Data extracts below:

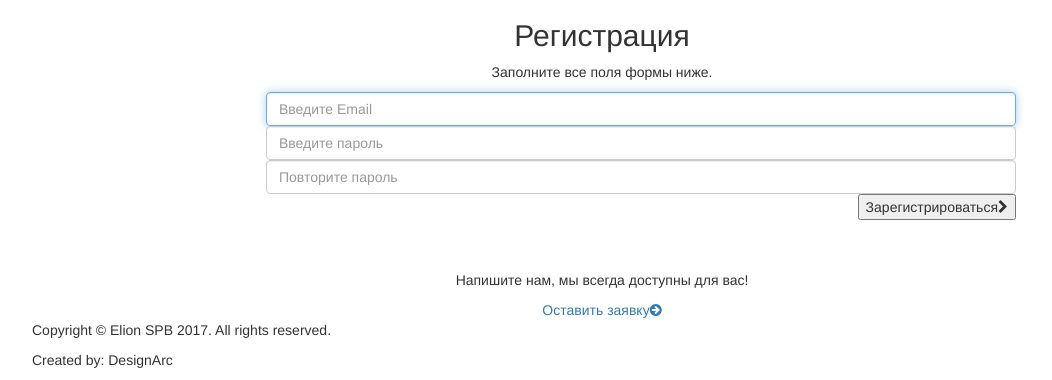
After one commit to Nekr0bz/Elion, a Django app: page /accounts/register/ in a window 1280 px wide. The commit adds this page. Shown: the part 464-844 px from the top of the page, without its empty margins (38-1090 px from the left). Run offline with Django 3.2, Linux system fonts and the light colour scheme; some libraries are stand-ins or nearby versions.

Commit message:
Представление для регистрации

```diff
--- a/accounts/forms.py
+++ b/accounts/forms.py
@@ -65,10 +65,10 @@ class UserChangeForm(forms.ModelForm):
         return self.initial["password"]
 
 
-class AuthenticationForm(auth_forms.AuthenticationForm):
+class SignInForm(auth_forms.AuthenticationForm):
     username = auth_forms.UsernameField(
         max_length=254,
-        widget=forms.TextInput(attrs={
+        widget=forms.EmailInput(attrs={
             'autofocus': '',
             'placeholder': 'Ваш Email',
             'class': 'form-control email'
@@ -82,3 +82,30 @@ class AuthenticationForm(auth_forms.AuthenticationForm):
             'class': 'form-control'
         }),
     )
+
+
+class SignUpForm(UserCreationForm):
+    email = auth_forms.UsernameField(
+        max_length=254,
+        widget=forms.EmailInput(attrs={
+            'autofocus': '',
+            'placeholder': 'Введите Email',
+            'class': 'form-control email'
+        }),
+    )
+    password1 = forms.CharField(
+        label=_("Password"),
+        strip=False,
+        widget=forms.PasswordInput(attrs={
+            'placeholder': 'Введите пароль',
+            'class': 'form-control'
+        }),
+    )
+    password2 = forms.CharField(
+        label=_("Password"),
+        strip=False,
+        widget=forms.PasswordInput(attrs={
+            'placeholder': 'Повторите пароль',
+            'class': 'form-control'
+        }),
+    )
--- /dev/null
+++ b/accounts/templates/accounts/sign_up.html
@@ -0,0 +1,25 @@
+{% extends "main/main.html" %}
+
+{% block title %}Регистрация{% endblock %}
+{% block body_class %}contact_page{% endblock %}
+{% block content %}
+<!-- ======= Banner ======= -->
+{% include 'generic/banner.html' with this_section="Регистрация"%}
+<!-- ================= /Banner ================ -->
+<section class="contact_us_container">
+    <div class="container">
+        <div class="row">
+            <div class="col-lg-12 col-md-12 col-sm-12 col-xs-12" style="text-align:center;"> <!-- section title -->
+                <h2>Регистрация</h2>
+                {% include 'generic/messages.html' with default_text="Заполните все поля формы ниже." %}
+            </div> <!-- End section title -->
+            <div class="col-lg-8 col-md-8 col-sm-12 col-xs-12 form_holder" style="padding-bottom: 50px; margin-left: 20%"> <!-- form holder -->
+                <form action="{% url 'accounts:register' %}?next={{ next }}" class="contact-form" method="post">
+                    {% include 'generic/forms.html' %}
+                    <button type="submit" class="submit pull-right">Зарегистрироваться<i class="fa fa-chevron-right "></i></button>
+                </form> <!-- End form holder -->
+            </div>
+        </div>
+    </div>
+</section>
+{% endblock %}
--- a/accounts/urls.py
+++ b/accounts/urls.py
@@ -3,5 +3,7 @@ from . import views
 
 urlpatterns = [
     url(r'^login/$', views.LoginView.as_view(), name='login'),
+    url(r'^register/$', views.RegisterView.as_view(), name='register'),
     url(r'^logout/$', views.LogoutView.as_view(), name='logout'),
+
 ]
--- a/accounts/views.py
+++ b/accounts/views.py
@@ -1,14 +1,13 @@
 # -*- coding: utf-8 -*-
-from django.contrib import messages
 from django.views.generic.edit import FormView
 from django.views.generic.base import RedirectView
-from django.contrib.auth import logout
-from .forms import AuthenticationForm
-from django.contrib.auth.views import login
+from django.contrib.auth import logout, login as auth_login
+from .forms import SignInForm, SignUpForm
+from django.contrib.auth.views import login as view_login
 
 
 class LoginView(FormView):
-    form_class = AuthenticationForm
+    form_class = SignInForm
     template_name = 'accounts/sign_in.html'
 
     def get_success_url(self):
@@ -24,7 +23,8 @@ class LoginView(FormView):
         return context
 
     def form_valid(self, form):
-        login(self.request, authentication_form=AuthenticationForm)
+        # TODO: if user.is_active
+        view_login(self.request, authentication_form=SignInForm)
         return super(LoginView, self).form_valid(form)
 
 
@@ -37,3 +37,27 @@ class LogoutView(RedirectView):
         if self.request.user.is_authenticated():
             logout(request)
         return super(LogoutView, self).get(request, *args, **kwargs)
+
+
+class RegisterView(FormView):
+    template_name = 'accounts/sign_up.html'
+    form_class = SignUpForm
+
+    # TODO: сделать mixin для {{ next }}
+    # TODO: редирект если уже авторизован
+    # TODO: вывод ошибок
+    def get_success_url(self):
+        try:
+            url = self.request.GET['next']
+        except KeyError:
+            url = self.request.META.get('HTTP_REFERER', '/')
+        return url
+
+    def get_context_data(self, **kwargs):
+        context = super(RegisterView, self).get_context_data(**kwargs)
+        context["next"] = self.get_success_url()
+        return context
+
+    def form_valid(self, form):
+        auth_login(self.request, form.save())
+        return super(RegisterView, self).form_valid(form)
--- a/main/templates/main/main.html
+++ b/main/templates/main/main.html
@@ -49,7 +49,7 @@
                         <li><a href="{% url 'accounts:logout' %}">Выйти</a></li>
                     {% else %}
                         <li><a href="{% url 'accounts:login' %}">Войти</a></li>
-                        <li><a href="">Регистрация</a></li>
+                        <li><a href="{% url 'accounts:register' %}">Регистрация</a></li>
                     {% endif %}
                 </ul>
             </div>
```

End of Data extracts.
Data extracts below:

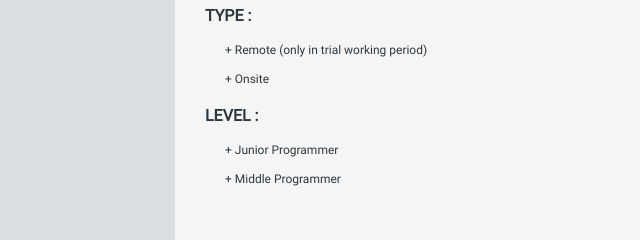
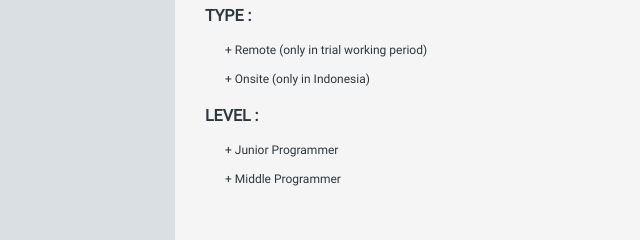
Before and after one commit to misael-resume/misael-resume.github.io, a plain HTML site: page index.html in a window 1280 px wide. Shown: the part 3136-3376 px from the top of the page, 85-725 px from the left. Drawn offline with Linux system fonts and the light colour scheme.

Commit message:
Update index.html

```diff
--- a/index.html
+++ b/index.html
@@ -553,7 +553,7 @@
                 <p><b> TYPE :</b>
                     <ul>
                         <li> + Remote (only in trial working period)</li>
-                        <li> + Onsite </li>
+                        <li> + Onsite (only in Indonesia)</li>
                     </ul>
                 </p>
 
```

End of Data extracts.

> [Exercise] Using the records above, select and copy every line that has the word "Onsite".

> [Task result]
-                        <li> + Onsite </li>
+                        <li> + Onsite (only in Indonesia)</li>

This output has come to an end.